▶ [Exercise instructions] Your response should consist of the entries below, reproduced exactly and without their images.

▶ [Supplied information]
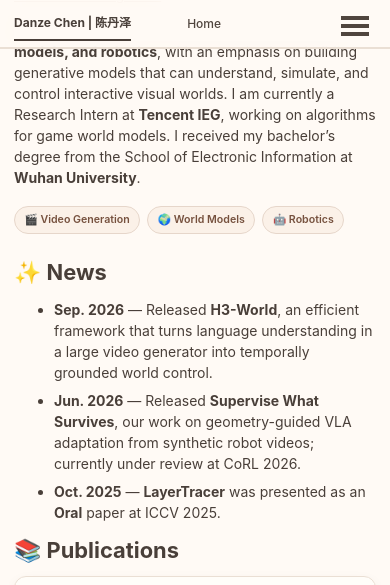
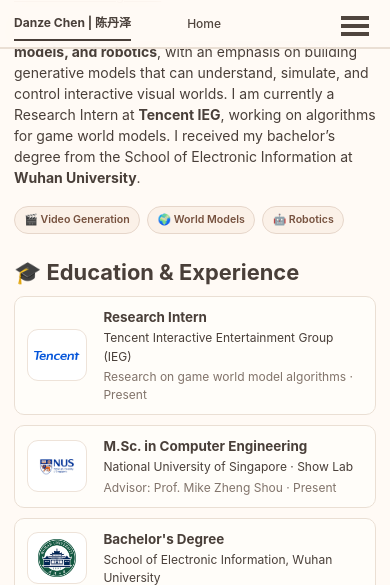
Before and after one commit to Danzer1xxxxChan/Danzer1xxxxChan.github.io, a Jekyll site: the page built from _pages/about.md, in a window 390 px wide and 1400 px high, scrolled down 227 px, cut to the strip 0-585 px from the top of the window. Built offline with Jekyll 4.4.1, drawn with Linux system fonts in a browser that asks for light colours; a style sheet for code colours, icons or effects is not loaded; some of the changed text lies outside the part shown.

Commit message:
Reorder experience section and align organization logos

```diff
--- a/_pages/about.md
+++ b/_pages/about.md
@@ -21,23 +21,6 @@ My research focuses on **video generation, world models, and robotics**, with an
   <span>🤖 Robotics</span>
 </div>
 
-✨ News
-======
-
-- **Sep. 2026** — Released **H3-World**, an efficient framework that turns language understanding in a large video generator into temporally grounded world control.
-- **Jun. 2026** — Released **Supervise What Survives**, our work on geometry-guided VLA adaptation from synthetic robot videos; currently under review at CoRL 2026.
-- **Oct. 2025** — **LayerTracer** was presented as an **Oral** paper at ICCV 2025.
-
-📚 Publications
-======
-
-{% assign selected_publications = site.publications | sort: "selected_rank" %}
-{% for post in selected_publications %}
-  {% include publication-card.html post=post %}
-{% endfor %}
-
-<p class="section-more"><a href="/publications/">View the full publication list →</a></p>
-
 🎓 Education & Experience
 ======
 
@@ -53,7 +36,7 @@ My research focuses on **video generation, world models, and robotics**, with an
     </div>
   </div>
   <div class="timeline-item">
-    <div class="timeline-logo timeline-logo--wide">
+    <div class="timeline-logo">
       <img src="/images/organizations/nus.jpg" alt="National University of Singapore logo">
     </div>
     <div class="timeline-content">
@@ -73,6 +56,23 @@ My research focuses on **video generation, world models, and robotics**, with an
   </div>
 </div>
 
+✨ News
+======
+
+- **Sep. 2026** — Released **H3-World**, an efficient framework that turns language understanding in a large video generator into temporally grounded world control.
+- **Jun. 2026** — Released **Supervise What Survives**, our work on geometry-guided VLA adaptation from synthetic robot videos; currently under review at CoRL 2026.
+- **Oct. 2025** — **LayerTracer** was presented as an **Oral** paper at ICCV 2025.
+
+📚 Publications
+======
+
+{% assign selected_publications = site.publications | sort: "selected_rank" %}
+{% for post in selected_publications %}
+  {% include publication-card.html post=post %}
+{% endfor %}
+
+<p class="section-more"><a href="/publications/">View the full publication list →</a></p>
+
 ✉️ Contact
 ======
 
--- a/_sass/layout/_profile.scss
+++ b/_sass/layout/_profile.scss
@@ -215,7 +215,7 @@ body {
 
 .timeline-item {
   display: grid;
-  grid-template-columns: 76px minmax(0, 1fr);
+  grid-template-columns: 84px minmax(0, 1fr);
   gap: 1rem;
   align-items: center;
   margin: 0;
@@ -229,7 +229,7 @@ body {
   display: flex;
   align-items: center;
   justify-content: center;
-  width: 64px;
+  width: 76px;
   height: 64px;
   padding: 0.42rem;
   border: 1px solid #eee3d9;
@@ -242,10 +242,6 @@ body {
     max-height: 100%;
     object-fit: contain;
   }
-}
-
-.timeline-logo--wide {
-  width: 76px;
 }
 
 .timeline-role {
@@ -301,13 +297,12 @@ body {
   }
 
   .timeline-item {
-    grid-template-columns: 58px minmax(0, 1fr);
+    grid-template-columns: 66px minmax(0, 1fr);
     gap: 0.75rem;
   }
 
-  .timeline-logo,
-  .timeline-logo--wide {
-    width: 52px;
+  .timeline-logo {
+    width: 60px;
     height: 52px;
   }
 }
```
Also changed, not shown: images/organizations/tencent.png.
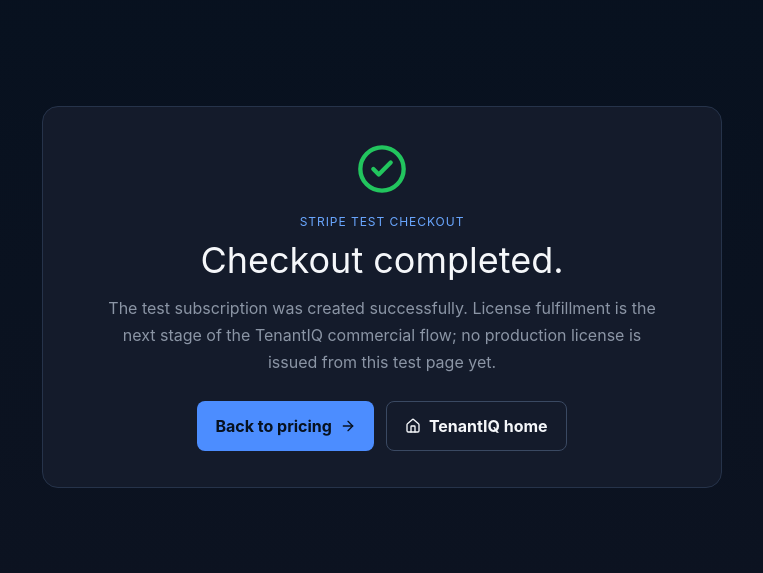
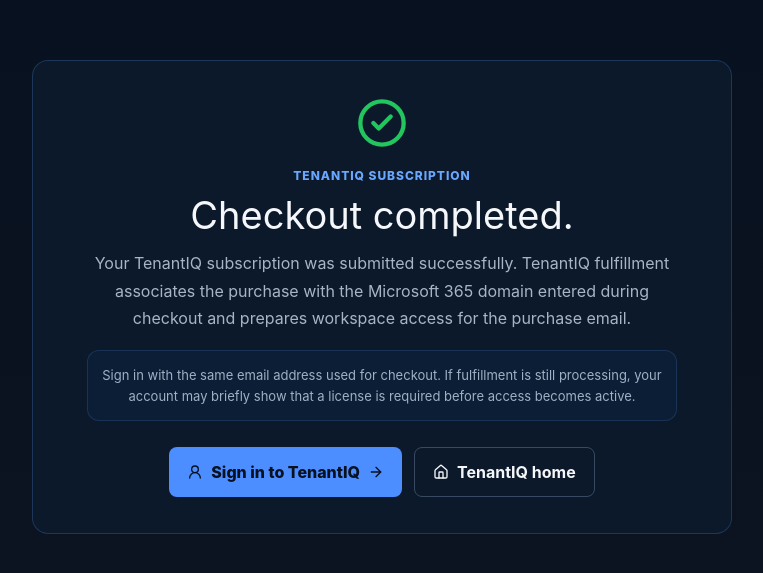
Before and after one commit to mbarsenas/TenantIQ-Web, a Next.js app: page /pricing/success in a window 1280 px wide. Shown: the part 103-676 px from the top of the page, without its empty margins (258-1021 px from the left). Built offline with nearby package versions, Linux system fonts and the light colour scheme.

Commit message:
Finish TenantIQ checkout success flow

```diff
--- a/app/pricing/success/page.tsx
+++ b/app/pricing/success/page.tsx
@@ -1,17 +1,18 @@
-import { CheckCircle2, ArrowRight, Home } from 'lucide-react';
+import { CheckCircle2, ArrowRight, Home, UserRound } from 'lucide-react';
 
 export const metadata = { title: 'TenantIQ Checkout Complete' };
 
 export default function CheckoutSuccessPage() {
   return (
     <main style={{ minHeight: '100vh', background: 'linear-gradient(180deg,#07111f 0%,#0d1321 100%)', color: '#f5f7fa', fontFamily: 'Inter, Arial, sans-serif', display: 'grid', placeItems: 'center', padding: '32px' }}>
-      <section style={{ width: 'min(680px,100%)', background: '#141b2b', border: '1px solid #26334a', borderRadius: 16, padding: 36, textAlign: 'center' }}>
+      <section style={{ width: 'min(700px,100%)', background: '#0b192b', border: '1px solid rgba(86,160,255,.22)', borderRadius: 16, padding: 36, textAlign: 'center' }}>
         <CheckCircle2 size={52} color="#22c55e" style={{ margin: '0 auto 18px' }} />
-        <div style={{ color: '#6aa7ff', fontSize: 12, letterSpacing: '.08em', textTransform: 'uppercase', marginBottom: 10 }}>Stripe test checkout</div>
-        <h1 style={{ margin: '0 0 14px', fontSize: 36, lineHeight: 1.1 }}>Checkout completed.</h1>
-        <p style={{ margin: '0 auto 24px', color: '#8b95a5', fontSize: 16, lineHeight: 1.7, maxWidth: 560 }}>The test subscription was created successfully. License fulfillment is the next stage of the TenantIQ commercial flow; no production license is issued from this test page yet.</p>
+        <div style={{ color: '#6aa7ff', fontSize: 12, letterSpacing: '.08em', textTransform: 'uppercase', marginBottom: 10, fontWeight: 800 }}>TenantIQ subscription</div>
+        <h1 style={{ margin: '0 0 14px', fontSize: 38, lineHeight: 1.1 }}>Checkout completed.</h1>
+        <p style={{ margin: '0 auto 18px', color: '#a8b5c6', fontSize: 16, lineHeight: 1.7, maxWidth: 590 }}>Your TenantIQ subscription was submitted successfully. TenantIQ fulfillment associates the purchase with the Microsoft 365 domain entered during checkout and prepares workspace access for the purchase email.</p>
+        <div style={{ margin: '0 auto 26px', maxWidth: 590, border: '1px solid rgba(86,160,255,.16)', borderRadius: 12, padding: 14, background: 'rgba(47,135,255,.05)', color: '#9fb1c5', fontSize: 13, lineHeight: 1.6 }}>Sign in with the same email address used for checkout. If fulfillment is still processing, your account may briefly show that a license is required before access becomes active.</div>
         <div style={{ display: 'flex', gap: 12, justifyContent: 'center', flexWrap: 'wrap' }}>
-          <a href="/pricing" style={{ display: 'inline-flex', alignItems: 'center', gap: 8, padding: '12px 18px', borderRadius: 8, background: '#4c8dff', color: '#07111f', textDecoration: 'none', fontWeight: 700 }}>Back to pricing <ArrowRight size={16}/></a>
+          <a href="/signin" style={{ display: 'inline-flex', alignItems: 'center', gap: 8, padding: '12px 18px', borderRadius: 8, background: '#4c8dff', color: '#07111f', textDecoration: 'none', fontWeight: 800 }}><UserRound size={16}/> Sign in to TenantIQ <ArrowRight size={16}/></a>
           <a href="/" style={{ display: 'inline-flex', alignItems: 'center', gap: 8, padding: '12px 18px', borderRadius: 8, border: '1px solid #3a4962', color: '#f5f7fa', textDecoration: 'none', fontWeight: 700 }}><Home size={16}/> TenantIQ home</a>
         </div>
       </section>
```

▶ [Solution to this problem]
Before and after one commit to Danzer1xxxxChan/Danzer1xxxxChan.github.io, a Jekyll site: the page built from _pages/about.md, in a window 390 px wide and 1400 px high, scrolled down 227 px, cut to the strip 0-585 px from the top of the window. Built offline with Jekyll 4.4.1, drawn with Linux system fonts in a browser that asks for light colours; a style sheet for code colours, icons or effects is not loaded; some of the changed text lies outside the part shown.

Commit message:
Reorder experience section and align organization logos

```diff
--- a/_pages/about.md
+++ b/_pages/about.md
@@ -21,23 +21,6 @@ My research focuses on **video generation, world models, and robotics**, with an
   <span>🤖 Robotics</span>
 </div>
 
-✨ News
-======
-
-- **Sep. 2026** — Released **H3-World**, an efficient framework that turns language understanding in a large video generator into temporally grounded world control.
-- **Jun. 2026** — Released **Supervise What Survives**, our work on geometry-guided VLA adaptation from synthetic robot videos; currently under review at CoRL 2026.
-- **Oct. 2025** — **LayerTracer** was presented as an **Oral** paper at ICCV 2025.
-
-📚 Publications
-======
-
-{% assign selected_publications = site.publications | sort: "selected_rank" %}
-{% for post in selected_publications %}
-  {% include publication-card.html post=post %}
-{% endfor %}
-
-<p class="section-more"><a href="/publications/">View the full publication list →</a></p>
-
 🎓 Education & Experience
 ======
 
@@ -53,7 +36,7 @@ My research focuses on **video generation, world models, and robotics**, with an
     </div>
   </div>
   <div class="timeline-item">
-    <div class="timeline-logo timeline-logo--wide">
+    <div class="timeline-logo">
       <img src="/images/organizations/nus.jpg" alt="National University of Singapore logo">
     </div>
     <div class="timeline-content">
@@ -73,6 +56,23 @@ My research focuses on **video generation, world models, and robotics**, with an
   </div>
 </div>
 
+✨ News
+======
+
+- **Sep. 2026** — Released **H3-World**, an efficient framework that turns language understanding in a large video generator into temporally grounded world control.
+- **Jun. 2026** — Released **Supervise What Survives**, our work on geometry-guided VLA adaptation from synthetic robot videos; currently under review at CoRL 2026.
+- **Oct. 2025** — **LayerTracer** was presented as an **Oral** paper at ICCV 2025.
+
+📚 Publications
+======
+
+{% assign selected_publications = site.publications | sort: "selected_rank" %}
+{% for post in selected_publications %}
+  {% include publication-card.html post=post %}
+{% endfor %}
+
+<p class="section-more"><a href="/publications/">View the full publication list →</a></p>
+
 ✉️ Contact
 ======
 
--- a/_sass/layout/_profile.scss
+++ b/_sass/layout/_profile.scss
@@ -215,7 +215,7 @@ body {
 
 .timeline-item {
   display: grid;
-  grid-template-columns: 76px minmax(0, 1fr);
+  grid-template-columns: 84px minmax(0, 1fr);
   gap: 1rem;
   align-items: center;
   margin: 0;
@@ -229,7 +229,7 @@ body {
   display: flex;
   align-items: center;
   justify-content: center;
-  width: 64px;
+  width: 76px;
   height: 64px;
   padding: 0.42rem;
   border: 1px solid #eee3d9;
@@ -242,10 +242,6 @@ body {
     max-height: 100%;
     object-fit: contain;
   }
-}
-
-.timeline-logo--wide {
-  width: 76px;
 }
 
 .timeline-role {
@@ -301,13 +297,12 @@ body {
   }
 
   .timeline-item {
-    grid-template-columns: 58px minmax(0, 1fr);
+    grid-template-columns: 66px minmax(0, 1fr);
     gap: 0.75rem;
   }
 
-  .timeline-logo,
-  .timeline-logo--wide {
-    width: 52px;
+  .timeline-logo {
+    width: 60px;
     height: 52px;
   }
 }
```
Also changed, not shown: images/organizations/tencent.png.
Before and after one commit to mbarsenas/TenantIQ-Web, a Next.js app: page /pricing/success in a window 1280 px wide. Shown: the part 103-676 px from the top of the page, without its empty margins (258-1021 px from the left). Built offline with nearby package versions, Linux system fonts and the light colour scheme.

Commit message:
Finish TenantIQ checkout success flow

```diff
--- a/app/pricing/success/page.tsx
+++ b/app/pricing/success/page.tsx
@@ -1,17 +1,18 @@
-import { CheckCircle2, ArrowRight, Home } from 'lucide-react';
+import { CheckCircle2, ArrowRight, Home, UserRound } from 'lucide-react';
 
 export const metadata = { title: 'TenantIQ Checkout Complete' };
 
 export default function CheckoutSuccessPage() {
   return (
     <main style={{ minHeight: '100vh', background: 'linear-gradient(180deg,#07111f 0%,#0d1321 100%)', color: '#f5f7fa', fontFamily: 'Inter, Arial, sans-serif', display: 'grid', placeItems: 'center', padding: '32px' }}>
-      <section style={{ width: 'min(680px,100%)', background: '#141b2b', border: '1px solid #26334a', borderRadius: 16, padding: 36, textAlign: 'center' }}>
+      <section style={{ width: 'min(700px,100%)', background: '#0b192b', border: '1px solid rgba(86,160,255,.22)', borderRadius: 16, padding: 36, textAlign: 'center' }}>
         <CheckCircle2 size={52} color="#22c55e" style={{ margin: '0 auto 18px' }} />
-        <div style={{ color: '#6aa7ff', fontSize: 12, letterSpacing: '.08em', textTransform: 'uppercase', marginBottom: 10 }}>Stripe test checkout</div>
-        <h1 style={{ margin: '0 0 14px', fontSize: 36, lineHeight: 1.1 }}>Checkout completed.</h1>
-        <p style={{ margin: '0 auto 24px', color: '#8b95a5', fontSize: 16, lineHeight: 1.7, maxWidth: 560 }}>The test subscription was created successfully. License fulfillment is the next stage of the TenantIQ commercial flow; no production license is issued from this test page yet.</p>
+        <div style={{ color: '#6aa7ff', fontSize: 12, letterSpacing: '.08em', textTransform: 'uppercase', marginBottom: 10, fontWeight: 800 }}>TenantIQ subscription</div>
+        <h1 style={{ margin: '0 0 14px', fontSize: 38, lineHeight: 1.1 }}>Checkout completed.</h1>
+        <p style={{ margin: '0 auto 18px', color: '#a8b5c6', fontSize: 16, lineHeight: 1.7, maxWidth: 590 }}>Your TenantIQ subscription was submitted successfully. TenantIQ fulfillment associates the purchase with the Microsoft 365 domain entered during checkout and prepares workspace access for the purchase email.</p>
+        <div style={{ margin: '0 auto 26px', maxWidth: 590, border: '1px solid rgba(86,160,255,.16)', borderRadius: 12, padding: 14, background: 'rgba(47,135,255,.05)', color: '#9fb1c5', fontSize: 13, lineHeight: 1.6 }}>Sign in with the same email address used for checkout. If fulfillment is still processing, your account may briefly show that a license is required before access becomes active.</div>
         <div style={{ display: 'flex', gap: 12, justifyContent: 'center', flexWrap: 'wrap' }}>
-          <a href="/pricing" style={{ display: 'inline-flex', alignItems: 'center', gap: 8, padding: '12px 18px', borderRadius: 8, background: '#4c8dff', color: '#07111f', textDecoration: 'none', fontWeight: 700 }}>Back to pricing <ArrowRight size={16}/></a>
+          <a href="/signin" style={{ display: 'inline-flex', alignItems: 'center', gap: 8, padding: '12px 18px', borderRadius: 8, background: '#4c8dff', color: '#07111f', textDecoration: 'none', fontWeight: 800 }}><UserRound size={16}/> Sign in to TenantIQ <ArrowRight size={16}/></a>
           <a href="/" style={{ display: 'inline-flex', alignItems: 'center', gap: 8, padding: '12px 18px', borderRadius: 8, border: '1px solid #3a4962', color: '#f5f7fa', textDecoration: 'none', fontWeight: 700 }}><Home size={16}/> TenantIQ home</a>
         </div>
       </section>
```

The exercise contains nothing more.